Exact copies of the records below are needed, free of pictures.

#### DATASET ENTRIES

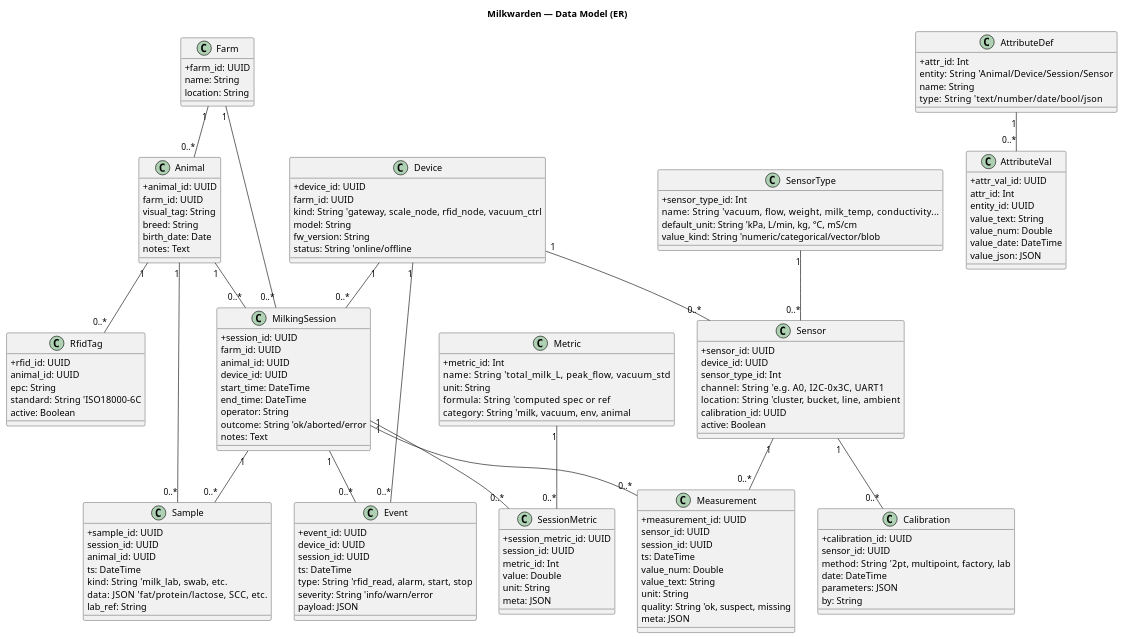
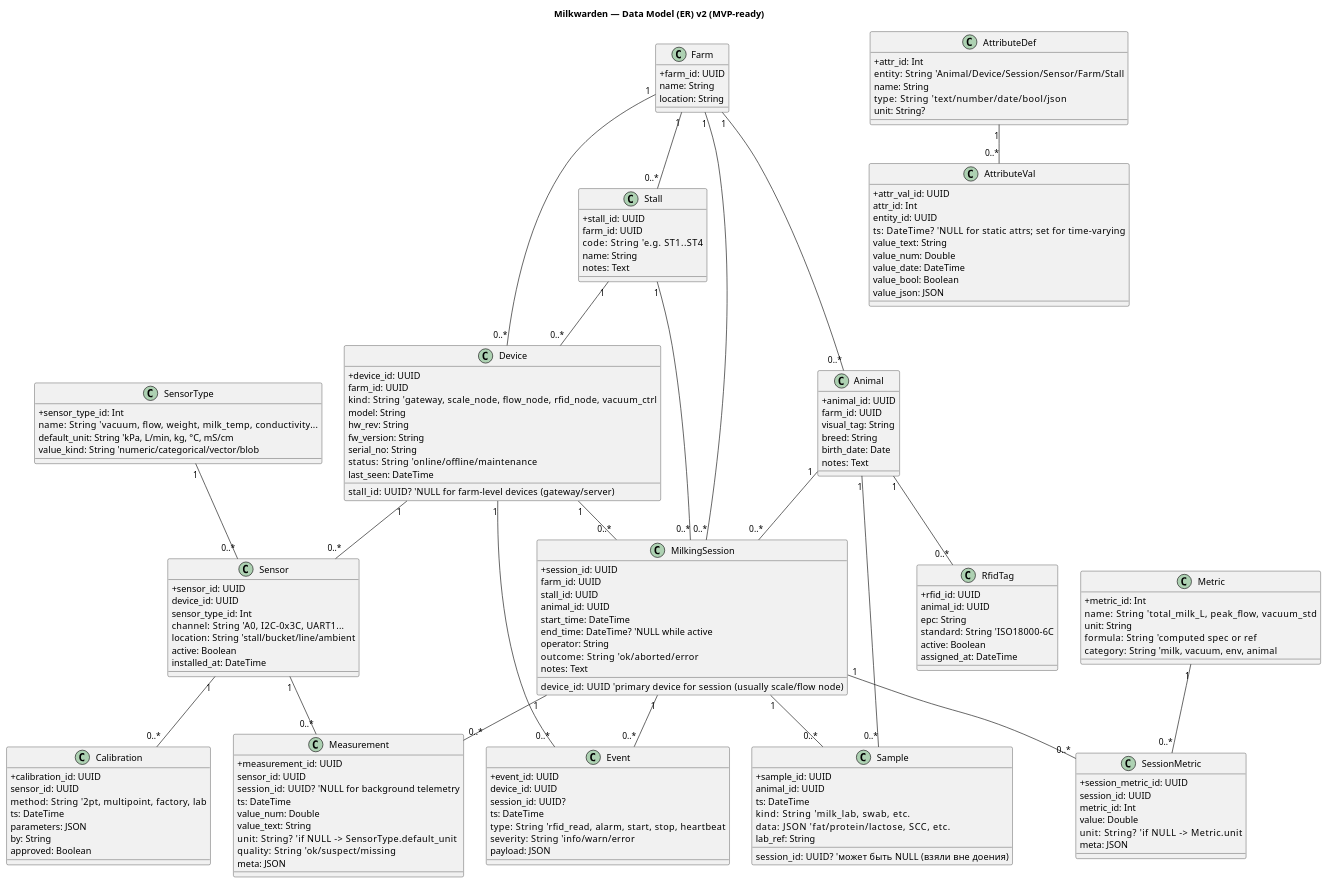
The diagram in docs/design/BD.wsd (M100ika/milkwarden-integrated), drawn with PlantUML before and after one commit.

```diff
--- a/docs/design/BD.wsd
+++ b/docs/design/BD.wsd
@@ -1,13 +1,23 @@
 @startuml
 skinparam shadowing false
 skinparam classAttributeIconSize 0
-title Milkwarden — Data Model (ER)
+title Milkwarden — Data Model (ER) v2 (MVP-ready)
 
-' ==== Справочники и орг. сущности ====
+' ===============================
+' Орг. сущности и справочники
+' ===============================
 class Farm {
   +farm_id: UUID
   name: String
   location: String
+}
+
+class Stall {
+  +stall_id: UUID
+  farm_id: UUID
+  code: String      'e.g. ST1..ST4
+  name: String
+  notes: Text
 }
 
 class Animal {
@@ -23,122 +33,150 @@
   +rfid_id: UUID
   animal_id: UUID
   epc: String
-  standard: String  'ISO18000-6C
+  standard: String   'ISO18000-6C
   active: Boolean
+  assigned_at: DateTime
 }
 
+Farm "1" -- "0..*" Stall
 Farm "1" -- "0..*" Animal
 Animal "1" -- "0..*" RfidTag
 
-' ==== Устройства и сенсоры ====
+' ===============================
+' Устройства и сенсоры
+' ===============================
 class Device {
   +device_id: UUID
   farm_id: UUID
-  kind: String   'gateway, scale_node, rfid_node, vacuum_ctrl
+  stall_id: UUID?     'NULL for farm-level devices (gateway/server)
+  kind: String        'gateway, scale_node, flow_node, rfid_node, vacuum_ctrl
   model: String
+  hw_rev: String
   fw_version: String
-  status: String 'online/offline
+  serial_no: String
+  status: String      'online/offline/maintenance
+  last_seen: DateTime
 }
 
 class SensorType {
   +sensor_type_id: Int
-  name: String       'vacuum, flow, weight, milk_temp, conductivity...
+  name: String        'vacuum, flow, weight, milk_temp, conductivity...
   default_unit: String 'kPa, L/min, kg, °C, mS/cm
-  value_kind: String 'numeric/categorical/vector/blob
+  value_kind: String  'numeric/categorical/vector/blob
 }
 
 class Sensor {
   +sensor_id: UUID
   device_id: UUID
   sensor_type_id: Int
-  channel: String     'e.g. A0, I2C-0x3C, UART1
-  location: String    'cluster, bucket, line, ambient
-  calibration_id: UUID
+  channel: String     'A0, I2C-0x3C, UART1...
+  location: String    'stall/bucket/line/ambient
   active: Boolean
+  installed_at: DateTime
 }
 
 Device "1" -- "0..*" Sensor
 SensorType "1" -- "0..*" Sensor
+Stall "1" -- "0..*" Device
+Farm  "1" -- "0..*" Device
 
+' ===============================
+' Калибровки (история)
+' ===============================
 class Calibration {
   +calibration_id: UUID
   sensor_id: UUID
-  method: String   '2pt, multipoint, factory, lab
-  date: DateTime
+  method: String      '2pt, multipoint, factory, lab
+  ts: DateTime
   parameters: JSON
   by: String
+  approved: Boolean
 }
 
 Sensor "1" -- "0..*" Calibration
 
-' ==== Сессии доения и контекст ====
+' ===============================
+' Сессии доения
+' ===============================
 class MilkingSession {
   +session_id: UUID
   farm_id: UUID
+  stall_id: UUID
   animal_id: UUID
-  device_id: UUID
+  device_id: UUID      'primary device for session (usually scale/flow node)
   start_time: DateTime
-  end_time: DateTime
+  end_time: DateTime?  'NULL while active
   operator: String
-  outcome: String 'ok/aborted/error
+  outcome: String      'ok/aborted/error
   notes: Text
 }
 
-Farm "1" -- "0..*" MilkingSession
+Farm  "1" -- "0..*" MilkingSession
+Stall "1" -- "0..*" MilkingSession
 Animal "1" -- "0..*" MilkingSession
 Device "1" -- "0..*" MilkingSession
 
-' ==== Измерения (таймсерии) ====
+' ===============================
+' Измерения (таймсерии)
+' session_id допускается NULL (вне доения)
+' ===============================
 class Measurement {
   +measurement_id: UUID
   sensor_id: UUID
-  session_id: UUID
+  session_id: UUID?    'NULL for background telemetry
   ts: DateTime
   value_num: Double
   value_text: String
-  unit: String
-  quality: String 'ok, suspect, missing
+  unit: String?        'if NULL -> SensorType.default_unit
+  quality: String      'ok/suspect/missing
   meta: JSON
 }
 
 Sensor "1" -- "0..*" Measurement
 MilkingSession "1" -- "0..*" Measurement
 
-' ==== События ====
+' ===============================
+' События
+' session_id допускается NULL (сервисные/фоновые)
+' ===============================
 class Event {
   +event_id: UUID
   device_id: UUID
-  session_id: UUID
+  session_id: UUID?
   ts: DateTime
-  type: String   'rfid_read, alarm, start, stop
-  severity: String 'info/warn/error
+  type: String         'rfid_read, alarm, start, stop, heartbeat
+  severity: String     'info/warn/error
   payload: JSON
 }
 
 Device "1" -- "0..*" Event
 MilkingSession "1" -- "0..*" Event
 
-' ==== Образцы (лаборатория / офлайн) ====
+' ===============================
+' Образцы (лаборатория / офлайн)
+' ===============================
 class Sample {
   +sample_id: UUID
-  session_id: UUID
+  session_id: UUID?    'может быть NULL (взяли вне доения)
   animal_id: UUID
   ts: DateTime
-  kind: String   'milk_lab, swab, etc.
-  data: JSON     'fat/protein/lactose, SCC, etc.
+  kind: String         'milk_lab, swab, etc.
+  data: JSON           'fat/protein/lactose, SCC, etc.
   lab_ref: String
 }
 
 MilkingSession "1" -- "0..*" Sample
 Animal "1" -- "0..*" Sample
 
-' ==== Каталог метрик и атрибутов ====
+' ===============================
+' Каталог метрик и рассчитанные метрики сессии
+' ===============================
 class Metric {
   +metric_id: Int
-  name: String       'total_milk_L, peak_flow, vacuum_std
+  name: String         'total_milk_L, peak_flow, vacuum_std
   unit: String
-  formula: String    'computed spec or ref
-  category: String   'milk, vacuum, env, animal
+  formula: String      'computed spec or ref
+  category: String     'milk, vacuum, env, animal
 }
 
 class SessionMetric {
@@ -146,27 +184,33 @@
   session_id: UUID
   metric_id: Int
   value: Double
-  unit: String
+  unit: String?        'if NULL -> Metric.unit
   meta: JSON
 }
 
 MilkingSession "1" -- "0..*" SessionMetric
 Metric "1" -- "0..*" SessionMetric
 
+' ===============================
+' Гибкие атрибуты (расширение без миграций)
+' ===============================
 class AttributeDef {
   +attr_id: Int
-  entity: String   'Animal/Device/Session/Sensor
+  entity: String       'Animal/Device/Session/Sensor/Farm/Stall
   name: String
-  type: String     'text/number/date/bool/json
+  type: String         'text/number/date/bool/json
+  unit: String?
 }
 
 class AttributeVal {
   +attr_val_id: UUID
   attr_id: Int
   entity_id: UUID
+  ts: DateTime?        'NULL for static attrs; set for time-varying
   value_text: String
   value_num: Double
   value_date: DateTime
+  value_bool: Boolean
   value_json: JSON
 }
 
```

########

EXERCISE OUTPUT
The diagram in docs/design/BD.wsd (M100ika/milkwarden-integrated), drawn with PlantUML before and after one commit.

```diff
--- a/docs/design/BD.wsd
+++ b/docs/design/BD.wsd
@@ -1,13 +1,23 @@
 @startuml
 skinparam shadowing false
 skinparam classAttributeIconSize 0
-title Milkwarden — Data Model (ER)
+title Milkwarden — Data Model (ER) v2 (MVP-ready)
 
-' ==== Справочники и орг. сущности ====
+' ===============================
+' Орг. сущности и справочники
+' ===============================
 class Farm {
   +farm_id: UUID
   name: String
   location: String
+}
+
+class Stall {
+  +stall_id: UUID
+  farm_id: UUID
+  code: String      'e.g. ST1..ST4
+  name: String
+  notes: Text
 }
 
 class Animal {
@@ -23,122 +33,150 @@
   +rfid_id: UUID
   animal_id: UUID
   epc: String
-  standard: String  'ISO18000-6C
+  standard: String   'ISO18000-6C
   active: Boolean
+  assigned_at: DateTime
 }
 
+Farm "1" -- "0..*" Stall
 Farm "1" -- "0..*" Animal
 Animal "1" -- "0..*" RfidTag
 
-' ==== Устройства и сенсоры ====
+' ===============================
+' Устройства и сенсоры
+' ===============================
 class Device {
   +device_id: UUID
   farm_id: UUID
-  kind: String   'gateway, scale_node, rfid_node, vacuum_ctrl
+  stall_id: UUID?     'NULL for farm-level devices (gateway/server)
+  kind: String        'gateway, scale_node, flow_node, rfid_node, vacuum_ctrl
   model: String
+  hw_rev: String
   fw_version: String
-  status: String 'online/offline
+  serial_no: String
+  status: String      'online/offline/maintenance
+  last_seen: DateTime
 }
 
 class SensorType {
   +sensor_type_id: Int
-  name: String       'vacuum, flow, weight, milk_temp, conductivity...
+  name: String        'vacuum, flow, weight, milk_temp, conductivity...
   default_unit: String 'kPa, L/min, kg, °C, mS/cm
-  value_kind: String 'numeric/categorical/vector/blob
+  value_kind: String  'numeric/categorical/vector/blob
 }
 
 class Sensor {
   +sensor_id: UUID
   device_id: UUID
   sensor_type_id: Int
-  channel: String     'e.g. A0, I2C-0x3C, UART1
-  location: String    'cluster, bucket, line, ambient
-  calibration_id: UUID
+  channel: String     'A0, I2C-0x3C, UART1...
+  location: String    'stall/bucket/line/ambient
   active: Boolean
+  installed_at: DateTime
 }
 
 Device "1" -- "0..*" Sensor
 SensorType "1" -- "0..*" Sensor
+Stall "1" -- "0..*" Device
+Farm  "1" -- "0..*" Device
 
+' ===============================
+' Калибровки (история)
+' ===============================
 class Calibration {
   +calibration_id: UUID
   sensor_id: UUID
-  method: String   '2pt, multipoint, factory, lab
-  date: DateTime
+  method: String      '2pt, multipoint, factory, lab
+  ts: DateTime
   parameters: JSON
   by: String
+  approved: Boolean
 }
 
 Sensor "1" -- "0..*" Calibration
 
-' ==== Сессии доения и контекст ====
+' ===============================
+' Сессии доения
+' ===============================
 class MilkingSession {
   +session_id: UUID
   farm_id: UUID
+  stall_id: UUID
   animal_id: UUID
-  device_id: UUID
+  device_id: UUID      'primary device for session (usually scale/flow node)
   start_time: DateTime
-  end_time: DateTime
+  end_time: DateTime?  'NULL while active
   operator: String
-  outcome: String 'ok/aborted/error
+  outcome: String      'ok/aborted/error
   notes: Text
 }
 
-Farm "1" -- "0..*" MilkingSession
+Farm  "1" -- "0..*" MilkingSession
+Stall "1" -- "0..*" MilkingSession
 Animal "1" -- "0..*" MilkingSession
 Device "1" -- "0..*" MilkingSession
 
-' ==== Измерения (таймсерии) ====
+' ===============================
+' Измерения (таймсерии)
+' session_id допускается NULL (вне доения)
+' ===============================
 class Measurement {
   +measurement_id: UUID
   sensor_id: UUID
-  session_id: UUID
+  session_id: UUID?    'NULL for background telemetry
   ts: DateTime
   value_num: Double
   value_text: String
-  unit: String
-  quality: String 'ok, suspect, missing
+  unit: String?        'if NULL -> SensorType.default_unit
+  quality: String      'ok/suspect/missing
   meta: JSON
 }
 
 Sensor "1" -- "0..*" Measurement
 MilkingSession "1" -- "0..*" Measurement
 
-' ==== События ====
+' ===============================
+' События
+' session_id допускается NULL (сервисные/фоновые)
+' ===============================
 class Event {
   +event_id: UUID
   device_id: UUID
-  session_id: UUID
+  session_id: UUID?
   ts: DateTime
-  type: String   'rfid_read, alarm, start, stop
-  severity: String 'info/warn/error
+  type: String         'rfid_read, alarm, start, stop, heartbeat
+  severity: String     'info/warn/error
   payload: JSON
 }
 
 Device "1" -- "0..*" Event
 MilkingSession "1" -- "0..*" Event
 
-' ==== Образцы (лаборатория / офлайн) ====
+' ===============================
+' Образцы (лаборатория / офлайн)
+' ===============================
 class Sample {
   +sample_id: UUID
-  session_id: UUID
+  session_id: UUID?    'может быть NULL (взяли вне доения)
   animal_id: UUID
   ts: DateTime
-  kind: String   'milk_lab, swab, etc.
-  data: JSON     'fat/protein/lactose, SCC, etc.
+  kind: String         'milk_lab, swab, etc.
+  data: JSON           'fat/protein/lactose, SCC, etc.
   lab_ref: String
 }
 
 MilkingSession "1" -- "0..*" Sample
 Animal "1" -- "0..*" Sample
 
-' ==== Каталог метрик и атрибутов ====
+' ===============================
+' Каталог метрик и рассчитанные метрики сессии
+' ===============================
 class Metric {
   +metric_id: Int
-  name: String       'total_milk_L, peak_flow, vacuum_std
+  name: String         'total_milk_L, peak_flow, vacuum_std
   unit: String
-  formula: String    'computed spec or ref
-  category: String   'milk, vacuum, env, animal
+  formula: String      'computed spec or ref
+  category: String     'milk, vacuum, env, animal
 }
 
 class SessionMetric {
@@ -146,27 +184,33 @@
   session_id: UUID
   metric_id: Int
   value: Double
-  unit: String
+  unit: String?        'if NULL -> Metric.unit
   meta: JSON
 }
 
 MilkingSession "1" -- "0..*" SessionMetric
 Metric "1" -- "0..*" SessionMetric
 
+' ===============================
+' Гибкие атрибуты (расширение без миграций)
+' ===============================
 class AttributeDef {
   +attr_id: Int
-  entity: String   'Animal/Device/Session/Sensor
+  entity: String       'Animal/Device/Session/Sensor/Farm/Stall
   name: String
-  type: String     'text/number/date/bool/json
+  type: String         'text/number/date/bool/json
+  unit: String?
 }
 
 class AttributeVal {
   +attr_val_id: UUID
   attr_id: Int
   entity_id: UUID
+  ts: DateTime?        'NULL for static attrs; set for time-varying
   value_text: String
   value_num: Double
   value_date: DateTime
+  value_bool: Boolean
   value_json: JSON
 }
 
```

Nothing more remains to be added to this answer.